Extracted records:
---+---

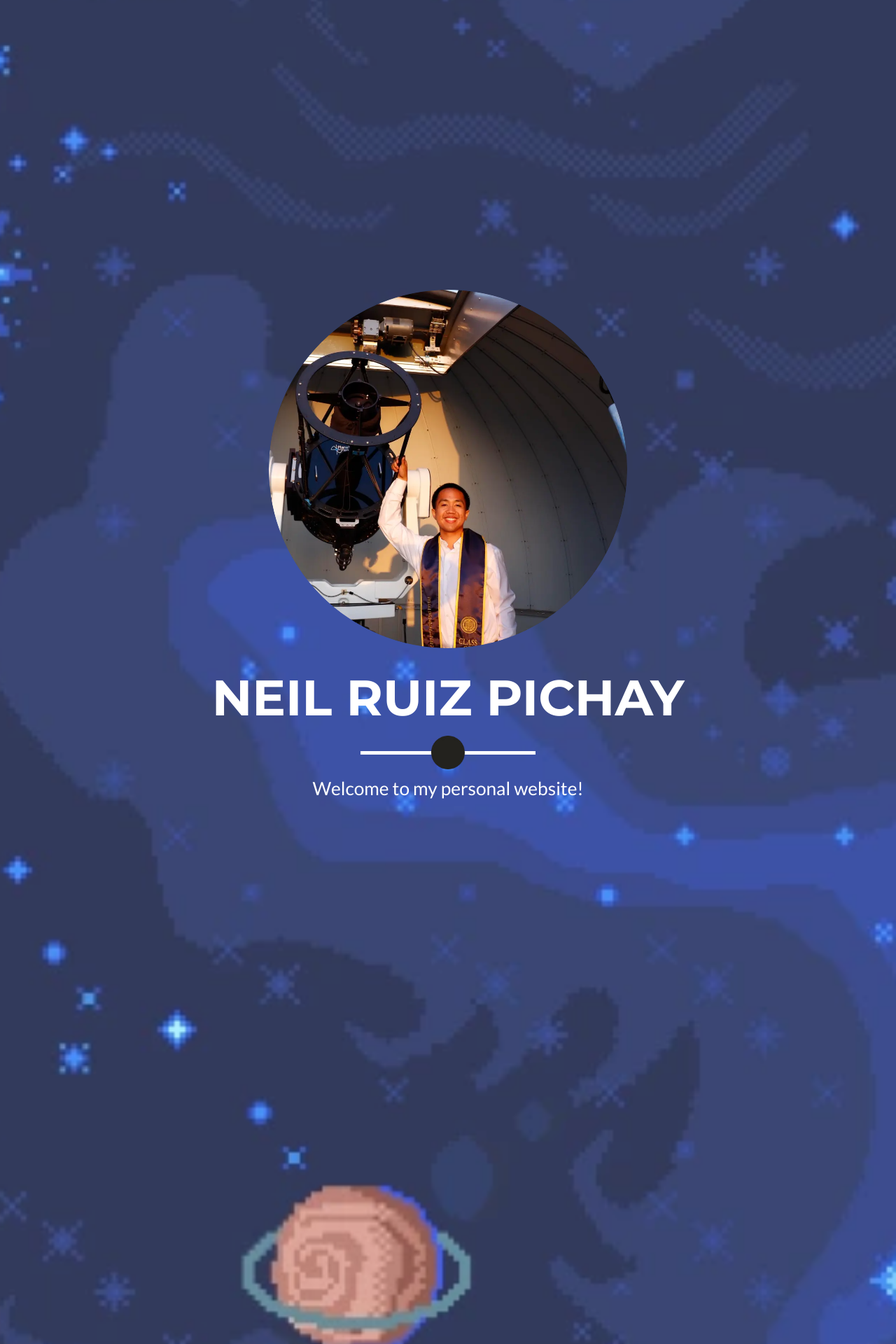
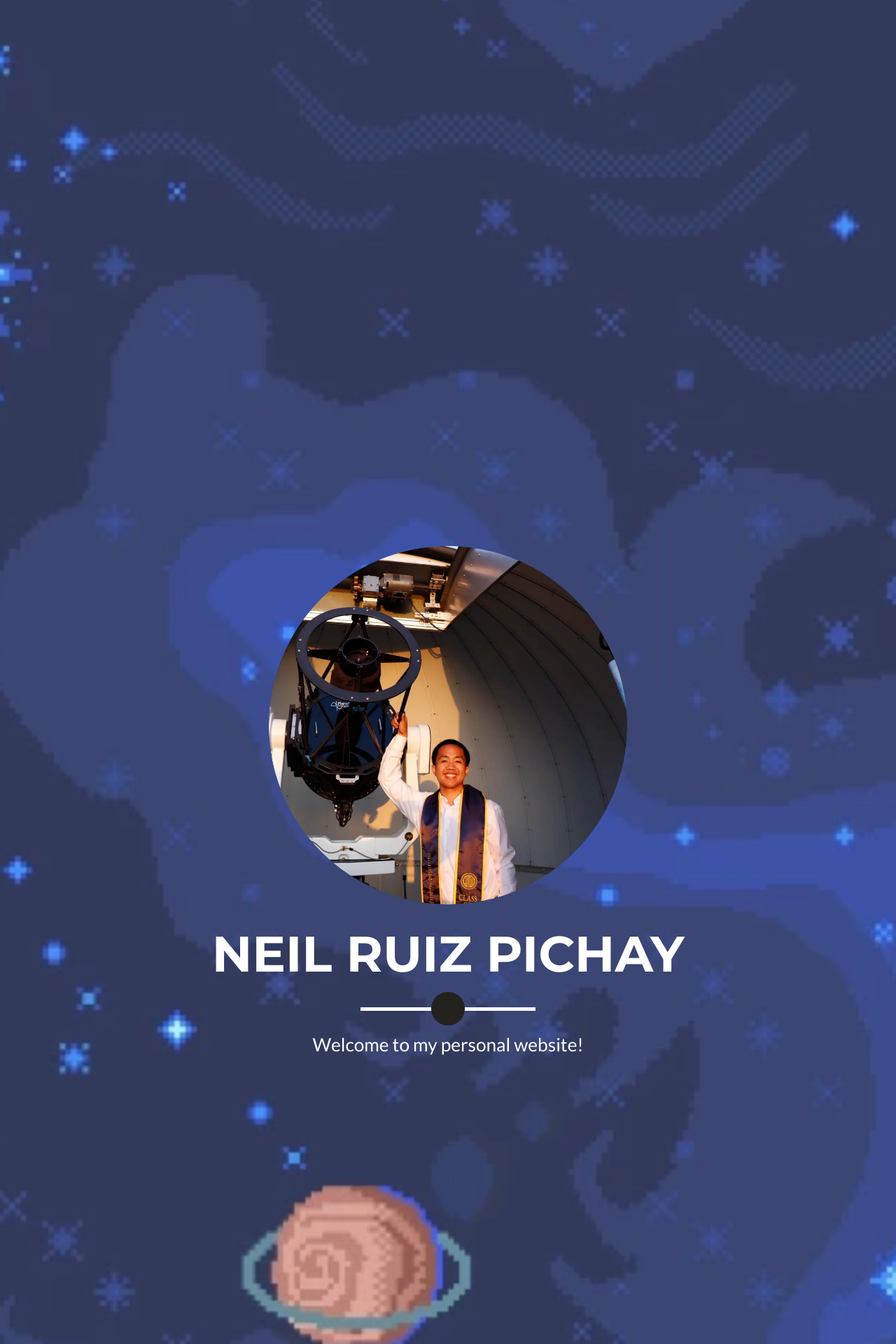
Before and after one commit to 14neil/14neil.github.io, a Jekyll site: the page built from _posts/2025-09-04-project-6.markdown, in a window 1280 px wide. Shown: the part 1180-3100 px from the top of the page at 70% size. Built offline with Jekyll 4.4.1, drawn with Linux system fonts in a browser that asks for light colours.

Commit message:
Update header.html

```diff
--- a/_includes/header.html
+++ b/_includes/header.html
@@ -1,6 +1,6 @@
 <!-- Header -->
 <header>
-<section id="header" style="min-height: 500px; padding-top: 50px; padding-bottom: 50px;">
+<section id="header" style="max-height: 500px;">
   <div class="container">
     <div class="row">
       <div class="col-lg-12 text-center">
```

---+---

**Work request:** Please repeat all of the entries above word for word, but drop any pictures.

**Response for this exercise:**
Before and after one commit to 14neil/14neil.github.io, a Jekyll site: the page built from _posts/2025-09-04-project-6.markdown, in a window 1280 px wide. Shown: the part 1180-3100 px from the top of the page at 70% size. Built offline with Jekyll 4.4.1, drawn with Linux system fonts in a browser that asks for light colours.

Commit message:
Update header.html

```diff
--- a/_includes/header.html
+++ b/_includes/header.html
@@ -1,6 +1,6 @@
 <!-- Header -->
 <header>
-<section id="header" style="min-height: 500px; padding-top: 50px; padding-bottom: 50px;">
+<section id="header" style="max-height: 500px;">
   <div class="container">
     <div class="row">
       <div class="col-lg-12 text-center">
```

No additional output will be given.